> _ABOUT THIS EXERCISE_:
Filter the records below for the word "frontend". Keep each line that has it.
+++ STUDY MATERIAL
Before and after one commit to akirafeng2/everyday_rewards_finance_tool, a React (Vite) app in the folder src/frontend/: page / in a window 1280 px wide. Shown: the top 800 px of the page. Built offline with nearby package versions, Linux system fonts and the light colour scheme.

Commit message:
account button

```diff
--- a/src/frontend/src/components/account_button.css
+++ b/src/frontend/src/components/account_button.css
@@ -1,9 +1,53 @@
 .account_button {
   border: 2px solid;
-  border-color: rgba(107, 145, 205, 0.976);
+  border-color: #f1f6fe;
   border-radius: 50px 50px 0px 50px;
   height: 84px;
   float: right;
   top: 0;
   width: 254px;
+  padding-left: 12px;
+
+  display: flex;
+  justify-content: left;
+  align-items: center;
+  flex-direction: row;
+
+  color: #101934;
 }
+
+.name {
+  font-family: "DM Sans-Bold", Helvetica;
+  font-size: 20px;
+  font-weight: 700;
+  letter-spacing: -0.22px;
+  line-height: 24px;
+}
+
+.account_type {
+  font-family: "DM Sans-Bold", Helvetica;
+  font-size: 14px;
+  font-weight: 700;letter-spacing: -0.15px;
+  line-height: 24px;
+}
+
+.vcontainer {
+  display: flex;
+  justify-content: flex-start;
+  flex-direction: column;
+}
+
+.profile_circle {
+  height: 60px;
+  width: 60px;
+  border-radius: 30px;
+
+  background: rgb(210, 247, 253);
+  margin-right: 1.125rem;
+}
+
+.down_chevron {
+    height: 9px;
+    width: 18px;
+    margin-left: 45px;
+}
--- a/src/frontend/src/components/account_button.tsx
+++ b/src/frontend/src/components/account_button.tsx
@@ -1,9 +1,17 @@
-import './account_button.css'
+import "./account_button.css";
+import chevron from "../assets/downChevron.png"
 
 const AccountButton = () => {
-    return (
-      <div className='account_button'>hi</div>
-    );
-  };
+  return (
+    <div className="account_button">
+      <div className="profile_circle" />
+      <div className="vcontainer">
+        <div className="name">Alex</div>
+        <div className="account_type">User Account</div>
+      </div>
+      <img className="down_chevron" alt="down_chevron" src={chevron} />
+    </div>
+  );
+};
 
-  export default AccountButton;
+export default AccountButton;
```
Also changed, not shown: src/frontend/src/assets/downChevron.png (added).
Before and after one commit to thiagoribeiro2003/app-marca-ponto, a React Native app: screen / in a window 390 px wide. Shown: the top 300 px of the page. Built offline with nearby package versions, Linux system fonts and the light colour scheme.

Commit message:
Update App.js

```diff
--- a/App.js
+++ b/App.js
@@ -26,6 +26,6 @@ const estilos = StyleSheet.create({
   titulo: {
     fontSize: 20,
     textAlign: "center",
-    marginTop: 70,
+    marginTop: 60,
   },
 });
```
++++++
> _EXPECTED ANSWER_:
Before and after one commit to akirafeng2/everyday_rewards_finance_tool, a React (Vite) app in the folder src/frontend/: page / in a window 1280 px wide. Shown: the top 800 px of the page. Built offline with nearby package versions, Linux system fonts and the light colour scheme.
--- a/src/frontend/src/components/account_button.css
+++ b/src/frontend/src/components/account_button.css
--- a/src/frontend/src/components/account_button.tsx
+++ b/src/frontend/src/components/account_button.tsx
Also changed, not shown: src/frontend/src/assets/downChevron.png (added).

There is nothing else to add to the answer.